§ **WORK TASK**
Your answer should be one number, namely how many lines in the listing below include the word "breakout".

§ **DATA SHOWN**

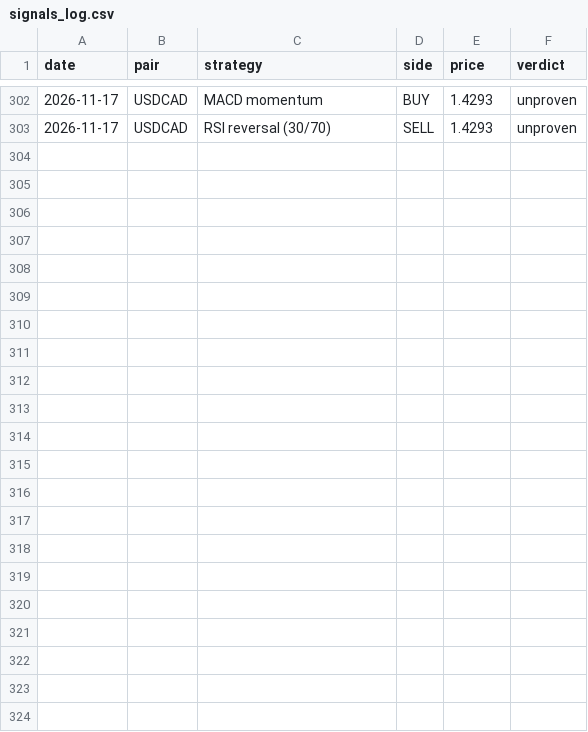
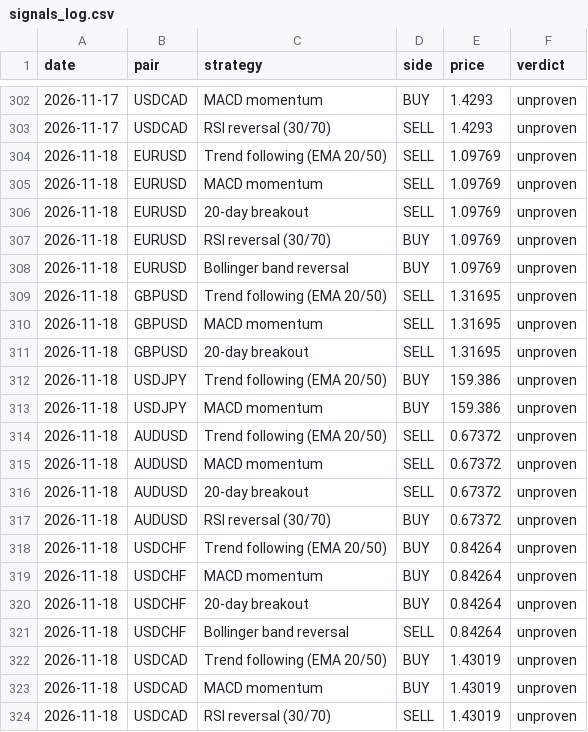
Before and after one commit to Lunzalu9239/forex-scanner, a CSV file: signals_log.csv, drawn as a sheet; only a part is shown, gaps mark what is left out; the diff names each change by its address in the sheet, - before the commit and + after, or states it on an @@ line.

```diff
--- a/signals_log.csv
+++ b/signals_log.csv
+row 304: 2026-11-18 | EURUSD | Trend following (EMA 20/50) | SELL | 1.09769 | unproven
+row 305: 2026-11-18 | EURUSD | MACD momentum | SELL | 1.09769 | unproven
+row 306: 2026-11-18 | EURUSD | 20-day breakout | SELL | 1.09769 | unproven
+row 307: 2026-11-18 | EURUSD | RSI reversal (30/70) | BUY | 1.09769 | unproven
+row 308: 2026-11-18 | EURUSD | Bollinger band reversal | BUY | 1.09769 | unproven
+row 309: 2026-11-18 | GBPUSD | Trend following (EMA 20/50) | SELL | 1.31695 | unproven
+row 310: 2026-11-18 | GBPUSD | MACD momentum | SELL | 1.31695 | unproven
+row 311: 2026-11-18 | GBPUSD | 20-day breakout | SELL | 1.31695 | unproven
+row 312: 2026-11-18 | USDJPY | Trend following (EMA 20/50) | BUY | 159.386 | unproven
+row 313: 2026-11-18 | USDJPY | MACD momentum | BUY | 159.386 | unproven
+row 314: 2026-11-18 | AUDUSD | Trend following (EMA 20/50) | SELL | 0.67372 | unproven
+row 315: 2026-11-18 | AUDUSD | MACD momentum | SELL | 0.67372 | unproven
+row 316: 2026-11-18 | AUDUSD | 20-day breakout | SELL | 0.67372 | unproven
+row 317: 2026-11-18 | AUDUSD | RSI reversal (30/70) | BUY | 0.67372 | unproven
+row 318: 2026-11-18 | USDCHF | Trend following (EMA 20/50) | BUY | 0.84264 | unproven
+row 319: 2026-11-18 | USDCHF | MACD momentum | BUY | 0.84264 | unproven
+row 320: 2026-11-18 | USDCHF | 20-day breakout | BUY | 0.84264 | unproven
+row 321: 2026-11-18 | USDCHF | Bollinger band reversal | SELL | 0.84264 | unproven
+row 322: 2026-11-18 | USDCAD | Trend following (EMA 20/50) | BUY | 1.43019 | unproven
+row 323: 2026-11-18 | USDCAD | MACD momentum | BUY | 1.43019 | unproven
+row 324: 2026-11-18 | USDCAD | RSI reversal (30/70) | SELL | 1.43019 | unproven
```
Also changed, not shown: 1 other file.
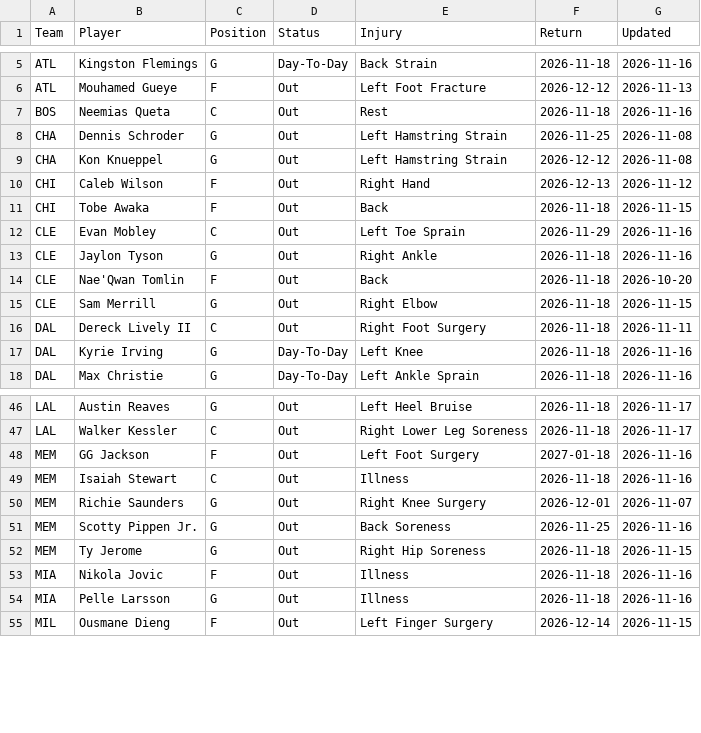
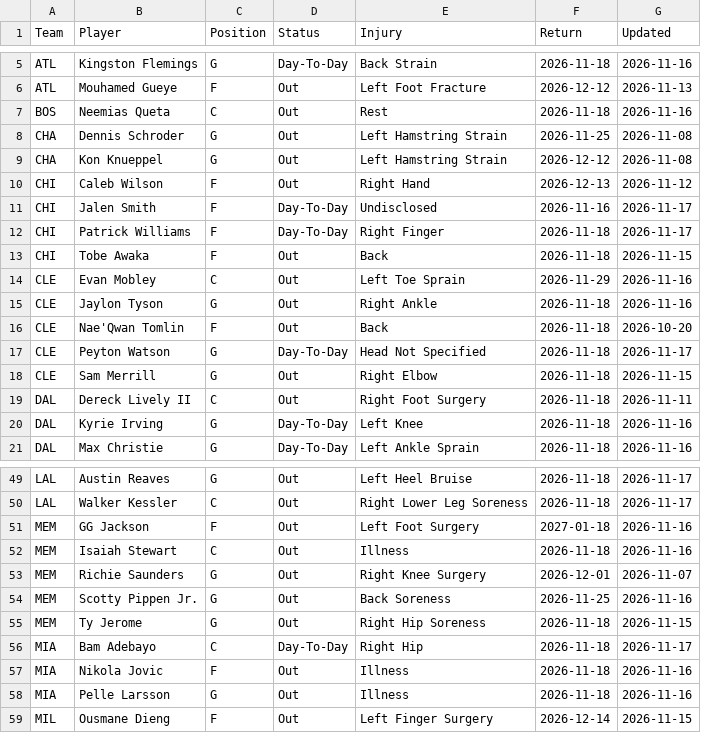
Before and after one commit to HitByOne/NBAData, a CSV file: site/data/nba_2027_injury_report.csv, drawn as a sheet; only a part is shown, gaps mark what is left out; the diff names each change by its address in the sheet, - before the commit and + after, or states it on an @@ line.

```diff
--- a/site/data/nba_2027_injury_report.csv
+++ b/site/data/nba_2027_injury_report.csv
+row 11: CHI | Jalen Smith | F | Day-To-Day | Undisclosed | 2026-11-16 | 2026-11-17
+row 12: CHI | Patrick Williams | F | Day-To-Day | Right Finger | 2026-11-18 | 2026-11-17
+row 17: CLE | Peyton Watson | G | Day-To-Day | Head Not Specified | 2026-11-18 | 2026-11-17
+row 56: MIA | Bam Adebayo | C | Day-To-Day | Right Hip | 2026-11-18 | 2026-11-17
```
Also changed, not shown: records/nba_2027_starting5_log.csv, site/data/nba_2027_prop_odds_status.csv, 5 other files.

§ **TASK RESULT**
4